On Aug. 31, 2018, New York’s Dept. of Financial Services (DFS) published the NY Paid Family Leave (PFL) rates for the 2019 calendar year. Effective Jan. 1, 2019, the maximum benefit will go from 50 percent to 55 percent of the employee’s average weekly wage, and up to 55 percent of the statewide average weekly wage for up to 10 weeks of leave (an increase from eight weeks for 2018). The 2019 premium rate for PFL benefits will increase to 0.153 percent of the first $70,569.72 of an employee’s annual earnings, for a maximum per employee premium of $107.97 per year. In comparison, the 2018 rate is 0.126 percent of the first $67,907.84 of an employee’s annual earnings, for a maximum per employee premium of $85.56 per year.
As background, NY’s PFL program became effective on Jan. 1, 2018 and states that eligible employees in NY may take time off to bond with a new child, care for a family member with a serious health condition or handle personal matters arising from an immediate family member being called to active duty in the Armed Forces of the U.S. The law requires DFS, by Sept. 1 of each year, to publish the rate for the policy period beginning on the following Jan. 1 and also set the maximum employee contribution rate for PFL for the upcoming calendar year. This decision supplements an earlier update provided by the DFS on March 31, 2018, that increased the NY State Average Weekly Wage (NYSAWW, to which NY PFL premium caps and benefit levels are tied) from $1,305.92 (in 2018) to $1,357.11 (in 2019). For 2019, the annualized equivalent is $70,569.72; for 2018, that equivalent is $67,907.84.

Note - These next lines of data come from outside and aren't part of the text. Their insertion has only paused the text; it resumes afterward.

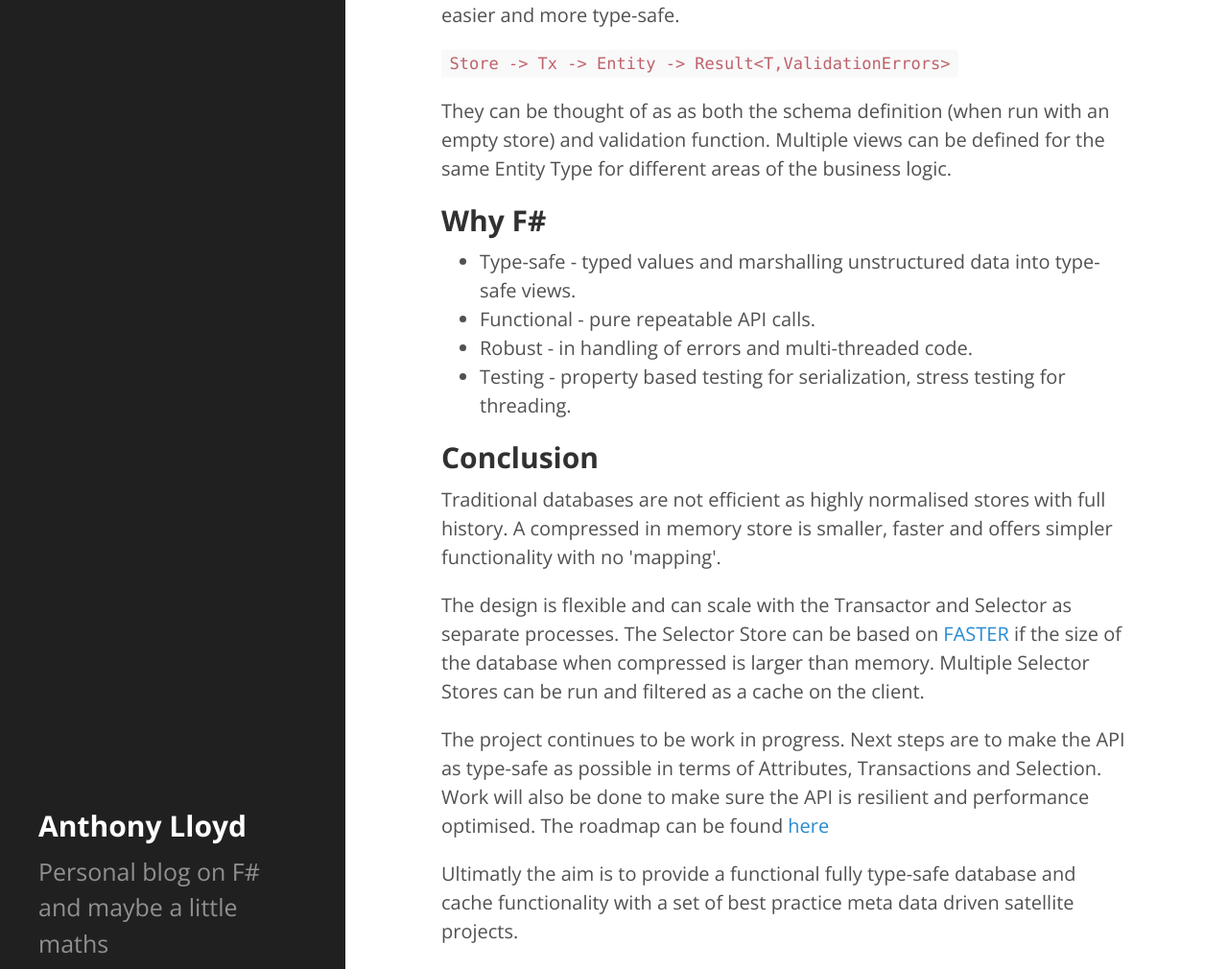
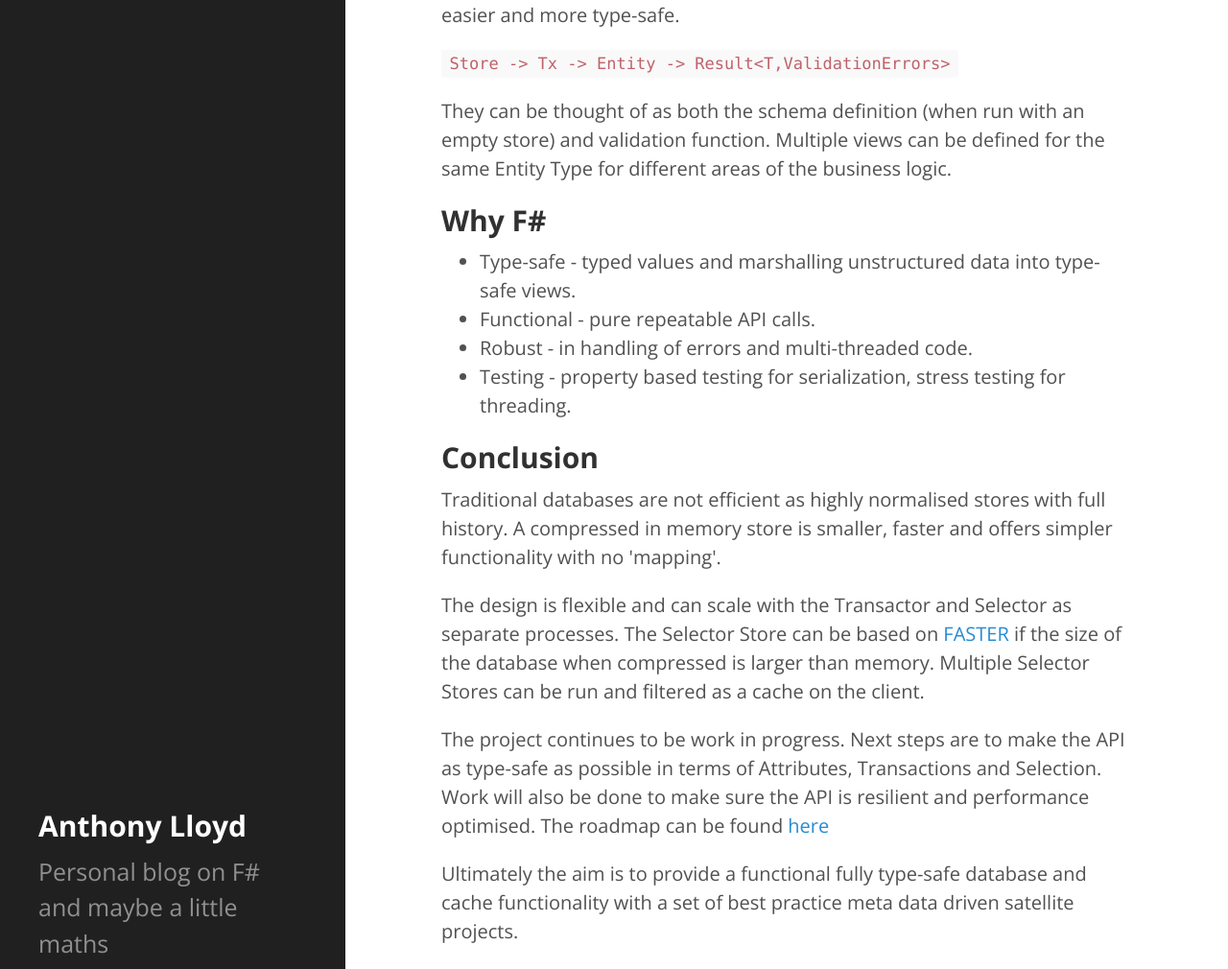
Before and after one commit to AnthonyLloyd/AnthonyLloyd.github.io, a Jekyll site: the page built from _posts/2019-05-17-fsion-00-introduction.html, in a window 1280 px wide and 1400 px high, scrolled down 2109 px. Shown: the part 158-1168 px from the top of the window at 96% size. Built offline with Jekyll 4.4.1, drawn with Linux system fonts in a browser that asks for light colours; some web fonts are replaced; comment, search, counter and statistics services are not loaded; some of the changed text lies outside the part shown.

Commit message:
getting there

```diff
--- a/_posts/2019-05-17-fsion-00-introduction.html
+++ b/_posts/2019-05-17-fsion-00-introduction.html
@@ -61,7 +61,7 @@ This means Selection API calls are pure.</p>
 <p>Views are functions that can be passed to the Selector API to make selection easier and
 more type-safe.</p>
 <p><code>Store -&gt; Tx -&gt; Entity -&gt; Result&lt;T,ValidationErrors&gt;</code></p>
-<p>They can be thought of as as both the schema definition (when run with an empty store) and
+<p>They can be thought of as both the schema definition (when run with an empty store) and
 validation function.
 Multiple views can be defined for the same Entity Type for different areas of the business
 logic.</p>
@@ -84,6 +84,6 @@ Next steps are to make the API as type-safe as possible in terms of Attributes,
 and Selection.
 Work will also be done to make sure the API is resilient and performance optimised.
 The roadmap can be found <a href="https://github.com/AnthonyLloyd/Fsion/#roadmap">here</a></p>
-<p>Ultimatly the aim is to provide a functional fully type-safe database and cache functionality
+<p>Ultimately the aim is to provide a functional fully type-safe database and cache functionality
 with a set of best practice meta data driven satellite projects.</p>
 <p>Next, we will look at database size in <a href="{% post_url 2019-05-17-fsion-01-size %}">Fsion: 1. Size</a>.</p>
```
Also changed, not shown: other parts of _posts/2019-05-17-fsion-00-introduction.html (+1 -1 lines), 1 other file.
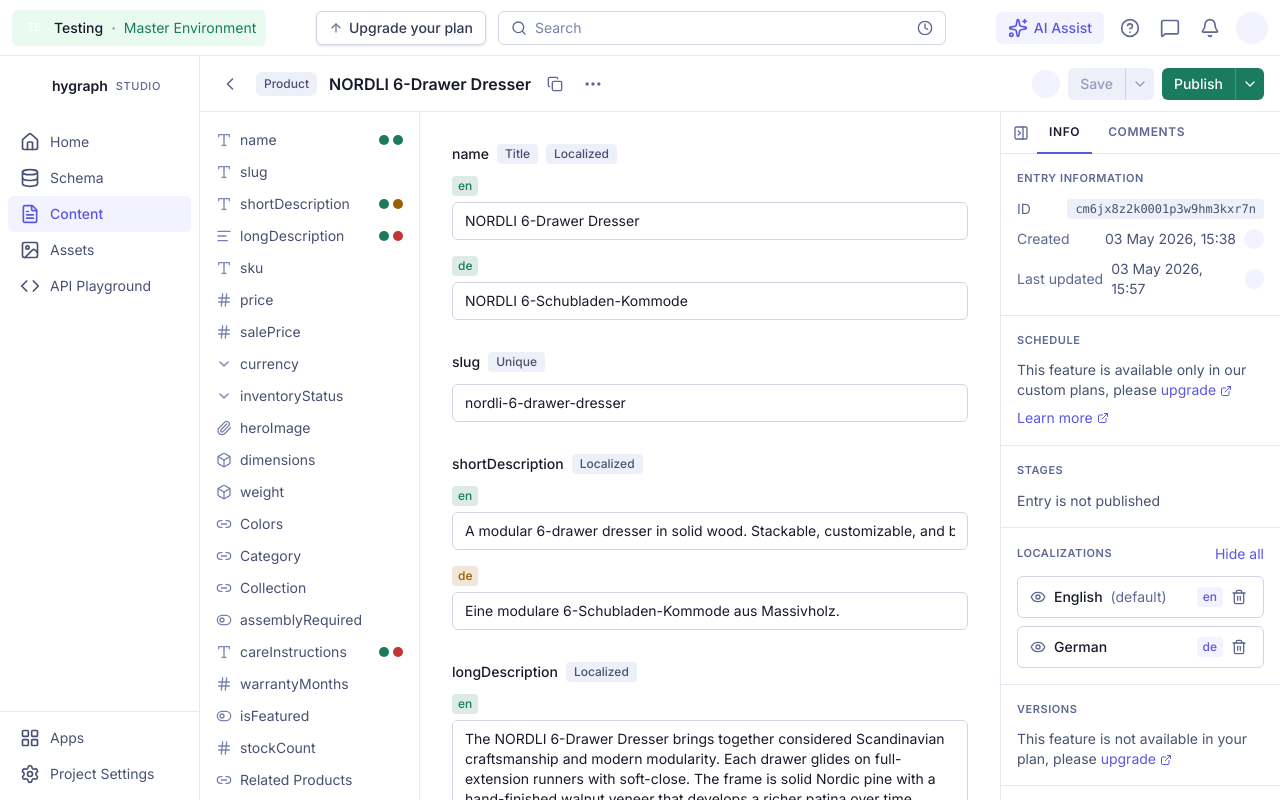
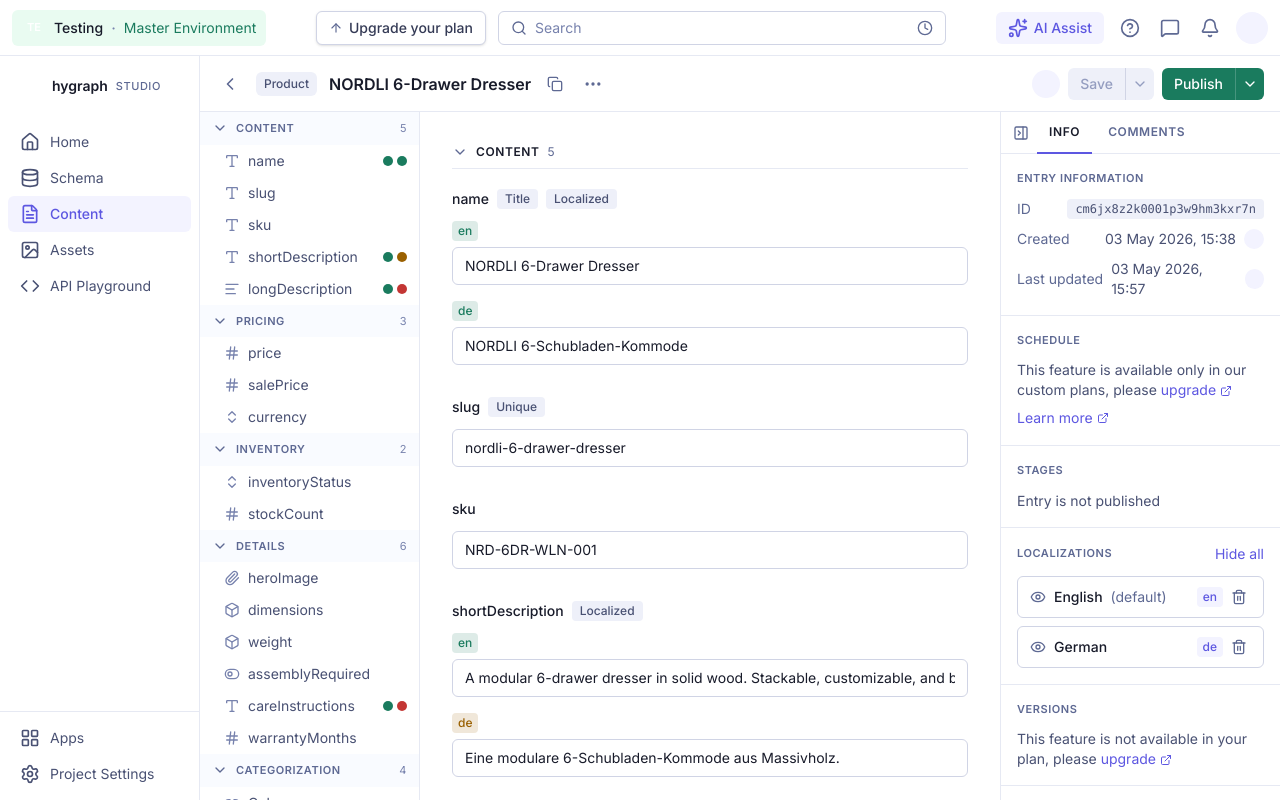
Before and after one commit to heliavz/hygraph-studio-editor, a Next.js app: page /hygraph-studio-editor/ in a window 1280 px wide. Built offline with nearby package versions, Linux system fonts and the light colour scheme.

Commit message:
collapsible field sections in outline and form

```diff
--- a/src/app/page.tsx
+++ b/src/app/page.tsx
@@ -1,11 +1,31 @@
+"use client";
+
+import { useState } from "react";
 import { EditorForm } from "@/components/editor/form/EditorForm";
 import { EntryHeader } from "@/components/editor/EntryHeader";
 import { FieldOutline } from "@/components/editor/FieldOutline";
 import { LeftSidebar } from "@/components/editor/LeftSidebar";
 import { RightRail } from "@/components/editor/RightRail";
 import { TopBar } from "@/components/editor/TopBar";
+import type { FieldSection } from "@/data";
 
 export default function EditorPage() {
+  const [collapsedSections, setCollapsedSections] = useState<Set<FieldSection>>(
+    new Set(),
+  );
+
+  const toggleSection = (section: FieldSection) => {
+    setCollapsedSections((prev) => {
+      const next = new Set(prev);
+      if (next.has(section)) {
+        next.delete(section);
+      } else {
+        next.add(section);
+      }
+      return next;
+    });
+  };
+
   return (
     <div className="flex h-screen flex-col">
       <TopBar />
@@ -14,9 +34,15 @@ export default function EditorPage() {
         <div className="flex flex-1 flex-col overflow-hidden">
           <EntryHeader />
           <div className="flex flex-1 overflow-hidden">
-            <FieldOutline />
+            <FieldOutline
+              collapsedSections={collapsedSections}
+              onToggleSection={toggleSection}
+            />
             <div className="flex-1 overflow-auto scroll-smooth bg-canvas">
-              <EditorForm />
+              <EditorForm
+                collapsedSections={collapsedSections}
+                onToggleSection={toggleSection}
+              />
             </div>
             <RightRail />
           </div>
--- a/src/components/editor/FieldOutline.tsx
+++ b/src/components/editor/FieldOutline.tsx
@@ -1,7 +1,11 @@
+"use client";
+
 import {
   AlignLeft,
   Box,
   ChevronDown,
+  ChevronRight,
+  ChevronsUpDown,
   Hash,
   Link2,
   type LucideIcon,
@@ -11,10 +15,12 @@ import {
 } from "lucide-react";
 import {
   COMPLETION_STATUS_LABEL,
+  FIELD_SECTIONS,
   getLocaleCompletionStatus,
   LOCALES,
   product,
   productFieldDefinitions,
+  type FieldSection,
   type FieldType,
   type LocaleCompletionStatus,
   type LocalizedString,
@@ -25,7 +31,7 @@ const ICON_BY_TYPE: Record<FieldType, LucideIcon> = {
   text: Type,
   richtext: AlignLeft,
   number: Hash,
-  enum: ChevronDown,
+  enum: ChevronsUpDown,
   asset: Paperclip,
   component: Box,
   reference: Link2,
@@ -38,24 +44,61 @@ const DOT_COLOR: Record<LocaleCompletionStatus, string> = {
   empty: "bg-danger",
 };
 
-export function FieldOutline() {
+interface FieldOutlineProps {
+  collapsedSections: Set<FieldSection>;
+  onToggleSection: (section: FieldSection) => void;
+}
+
+export function FieldOutline({
+  collapsedSections,
+  onToggleSection,
+}: FieldOutlineProps) {
   return (
     <nav
       aria-label="Field outline"
-      className="w-55 shrink-0 overflow-y-auto border-r border-muted bg-canvas py-3"
+      className="w-55 shrink-0 overflow-y-auto border-r border-muted bg-canvas"
     >
-      {productFieldDefinitions.map((field) => {
+      {FIELD_SECTIONS.map((section) => {
+        const fields = productFieldDefinitions.filter(
+          (f) => f.section === section.id,
+        );
+        const isCollapsed = collapsedSections.has(section.id);
+        return (
+          <div key={section.id}>
+            <button
+              type="button"
+              onClick={() => onToggleSection(section.id)}
+              aria-expanded={!isCollapsed}
+              className="flex w-full items-center gap-2 bg-surface-1 px-3 py-2 text-left text-[11px] font-semibold uppercase tracking-wider text-muted hover:bg-surface-2 hover:text-strong"
+            >
+              {isCollapsed ? (
+                <ChevronRight className="h-4 w-4 shrink-0" />
+              ) : (
+                <ChevronDown className="h-4 w-4 shrink-0" />
+              )}
+              <span className="flex-1">{section.label}</span>
+              <span className="font-normal normal-case text-ghost">
+                {fields.length}
+              </span>
+            </button>
+            {!isCollapsed &&
+              fields.map((field) => {
                 const Icon = ICON_BY_TYPE[field.type];
                 return (
                   <a
                     key={field.key}
                     href={`#field-${field.key}`}
-            className="flex items-center gap-2 px-4 py-1.5 text-sm text-soft hover:bg-surface-2 hover:text-strong"
+                    className="flex items-center gap-2 py-1.5 pl-6 pr-3 text-sm text-soft hover:bg-surface-2 hover:text-strong"
                   >
                     <Icon className="h-4 w-4 shrink-0 text-ghost" />
                     <span className="flex-1 truncate">{field.label}</span>
-            {field.isLocalized && <CompletionDots fieldKey={field.key} />}
+                    {field.isLocalized && (
+                      <CompletionDots fieldKey={field.key} />
+                    )}
                   </a>
+                );
+              })}
+          </div>
         );
       })}
     </nav>
--- a/src/components/editor/form/EditorForm.tsx
+++ b/src/components/editor/form/EditorForm.tsx
@@ -1,4 +1,8 @@
+"use client";
+
+import { ChevronDown, ChevronRight } from "lucide-react";
 import {
+  FIELD_SECTIONS,
   product,
   productFieldDefinitions,
   resolveCategory,
@@ -6,6 +10,7 @@ import {
   resolveColors,
   type Dimensions,
   type FieldDefinition,
+  type FieldSection,
   type LocalizedString,
   type Weight,
 } from "@/data";
@@ -19,14 +24,56 @@ import { NumberInput } from "./NumberInput";
 import { ReferenceField, type ReferenceItem } from "./ReferenceField";
 import { TextInput } from "./TextInput";
 
-export function EditorForm() {
+interface EditorFormProps {
+  collapsedSections: Set<FieldSection>;
+  onToggleSection: (section: FieldSection) => void;
+}
+
+export function EditorForm({
+  collapsedSections,
+  onToggleSection,
+}: EditorFormProps) {
   return (
-    <form className="mx-auto max-w-3xl space-y-8 px-8 py-8">
-      {productFieldDefinitions.map((field) => (
-        <FormField key={field.key} field={field}>
-          {renderInput(field)}
-        </FormField>
-      ))}
+    <form className="mx-auto max-w-3xl space-y-10 px-8 py-8">
+      {FIELD_SECTIONS.map((section) => {
+        const fields = productFieldDefinitions.filter(
+          (f) => f.section === section.id,
+        );
+        const isCollapsed = collapsedSections.has(section.id);
+        return (
+          <section
+            key={section.id}
+            id={`section-${section.id}`}
+            className="scroll-mt-4"
+          >
+            <button
+              type="button"
+              onClick={() => onToggleSection(section.id)}
+              aria-expanded={!isCollapsed}
+              className="mb-5 flex w-full items-center gap-2 border-b border-muted pb-2 text-left"
+            >
+              {isCollapsed ? (
+                <ChevronRight className="h-4 w-4 text-muted" />
+              ) : (
+                <ChevronDown className="h-4 w-4 text-muted" />
+              )}
+              <h2 className="text-xs font-semibold uppercase tracking-wider text-strong">
+                {section.label}
+              </h2>
+              <span className="text-xs text-muted">{fields.length}</span>
+            </button>
+            {!isCollapsed && (
+              <div className="space-y-8">
+                {fields.map((field) => (
+                  <FormField key={field.key} field={field}>
+                    {renderInput(field)}
+                  </FormField>
+                ))}
+              </div>
+            )}
+          </section>
+        );
+      })}
     </form>
   );
 }
@@ -109,7 +156,7 @@ function resolveReferenceItems(field: FieldDefinition): ReferenceItem[] {
       return col ? [{ id: col.id, name: col.name }] : [];
     }
     case "relatedProductIds":
-      return []; // empty in fixture
+      return [];
     default:
       return [];
   }
--- a/src/data/schema.ts
+++ b/src/data/schema.ts
@@ -10,10 +10,28 @@ export type FieldType =
   | "reference"
   | "boolean";
 
+export type FieldSection =
+  | "content"
+  | "pricing"
+  | "inventory"
+  | "details"
+  | "categorization"
+  | "seo";
+
+export const FIELD_SECTIONS: { id: FieldSection; label: string }[] = [
+  { id: "content", label: "Content" },
+  { id: "pricing", label: "Pricing" },
+  { id: "inventory", label: "Inventory" },
+  { id: "details", label: "Details" },
+  { id: "categorization", label: "Categorization" },
+  { id: "seo", label: "SEO & Visibility" },
+];
+
 export interface FieldDefinition {
   key: keyof Product;
   label: string;
   type: FieldType;
+  section: FieldSection;
   isLocalized?: boolean;
   isTitle?: boolean;
   isUnique?: boolean;
@@ -22,67 +40,123 @@ export interface FieldDefinition {
 }
 
 export const productFieldDefinitions: FieldDefinition[] = [
+  // Content
   {
     key: "name",
     label: "name",
     type: "text",
+    section: "content",
     isLocalized: true,
     isTitle: true,
   },
-  { key: "slug", label: "slug", type: "text", isUnique: true },
+  {
+    key: "slug",
+    label: "slug",
+    type: "text",
+    section: "content",
+    isUnique: true,
+  },
+  { key: "sku", label: "sku", type: "text", section: "content" },
   {
     key: "shortDescription",
     label: "shortDescription",
     type: "text",
+    section: "content",
     isLocalized: true,
   },
   {
     key: "longDescription",
     label: "longDescription",
     type: "richtext",
+    section: "content",
     isLocalized: true,
   },
-  { key: "sku", label: "sku", type: "text" },
-  { key: "price", label: "price", type: "number" },
-  { key: "salePrice", label: "salePrice", type: "number" },
+  // Pricing
+  { key: "price", label: "price", type: "number", section: "pricing" },
+  { key: "salePrice", label: "salePrice", type: "number", section: "pricing" },
   {
     key: "currency",
     label: "currency",
     type: "enum",
+    section: "pricing",
     enumOptions: ["EUR", "USD", "GBP", "SEK"],
   },
+  // Inventory
   {
     key: "inventoryStatus",
     label: "inventoryStatus",
     type: "enum",
+    section: "inventory",
     enumOptions: ["IN_STOCK", "LOW_STOCK", "OUT_OF_STOCK", "DISCONTINUED"],
   },
-  { key: "heroImageId", label: "heroImage", type: "asset" },
-  { key: "dimensions", label: "dimensions", type: "component" },
-  { key: "weight", label: "weight", type: "component" },
-  { key: "colorIds", label: "Colors", type: "reference", isMultiple: true },
-  { key: "categoryId", label: "Category", type: "reference" },
-  { key: "collectionId", label: "Collection", type: "reference" },
-  { key: "assemblyRequired", label: "assemblyRequired", type: "boolean" },
+  {
+    key: "stockCount",
+    label: "stockCount",
+    type: "number",
+    section: "inventory",
+  },
+  // Details
+  { key: "heroImageId", label: "heroImage", type: "asset", section: "details" },
+  {
+    key: "dimensions",
+    label: "dimensions",
+    type: "component",
+    section: "details",
+  },
+  { key: "weight", label: "weight", type: "component", section: "details" },
+  {
+    key: "assemblyRequired",
+    label: "assemblyRequired",
+    type: "boolean",
+    section: "details",
+  },
   {
     key: "careInstructions",
     label: "careInstructions",
     type: "text",
+    section: "details",
     isLocalized: true,
   },
-  { key: "warrantyMonths", label: "warrantyMonths", type: "number" },
-  { key: "isFeatured", label: "isFeatured", type: "boolean" },
-  { key: "stockCount", label: "stockCount", type: "number" },
+  {
+    key: "warrantyMonths",
+    label: "warrantyMonths",
+    type: "number",
+    section: "details",
+  },
+  // Categorization
+  {
+    key: "colorIds",
+    label: "Colors",
+    type: "reference",
+    section: "categorization",
+    isMultiple: true,
+  },
+  {
+    key: "categoryId",
+    label: "Category",
+    type: "reference",
+    section: "categorization",
+  },
+  {
+    key: "collectionId",
+    label: "Collection",
+    type: "reference",
+    section: "categorization",
+  },
   {
     key: "relatedProductIds",
     label: "Related Products",
     type: "reference",
+    section: "categorization",
     isMultiple: true,
   },
+  // SEO & Visibility
+  { key: "isFeatured", label: "isFeatured", type: "boolean", section: "seo" },
   {
     key: "metaDescription",
     label: "metaDescription",
     type: "text",
+    section: "seo",
     isLocalized: true,
   },
 ];
```
Lines whose indentation alone changed are shown as unchanged.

Importantly, and looking at practicalities, for PFL claims that commence during 2019, the benefit percentage payable in connection with the claims will increase from 50 to 55 percent, and the benefit duration will increase from eight to 10 weeks (less any PFL time taken within the prior 52-week look-back period), regardless of whether the qualifying event occurred in the prior year. This is especially important to note in connection with employees who may qualify for baby bonding PFL based on a birth, adoption or foster placement that occurs in 2018 but who choose to begin their baby bonding PFL on or after Jan. 1, 2019. To help explain, PFL leaves that commence in 2018 are subject to the applicable 2018 benefit limits, regardless of whether the leave continues into 2019. One exception to that rule applies when there’s a gap of more than three months between the end of one period of PFL leave and the start of the next period of PFL leave for the same qualifying event.
NY employers should be mindful of the continued requirement to comply with the state’s PFL law for 2019 and coordinate with their PFL carrier to provide the requisite PFL coverage. Employers can use DFS’s Model Language for Employee Materials in updating employee handbooks and other communications. Ultimately, employers should work with outside counsel in developing their overall leave policy in conjunction with the requirements of NY PFL.
DFS Publication »
NY PFL Model Language for Employee Materials »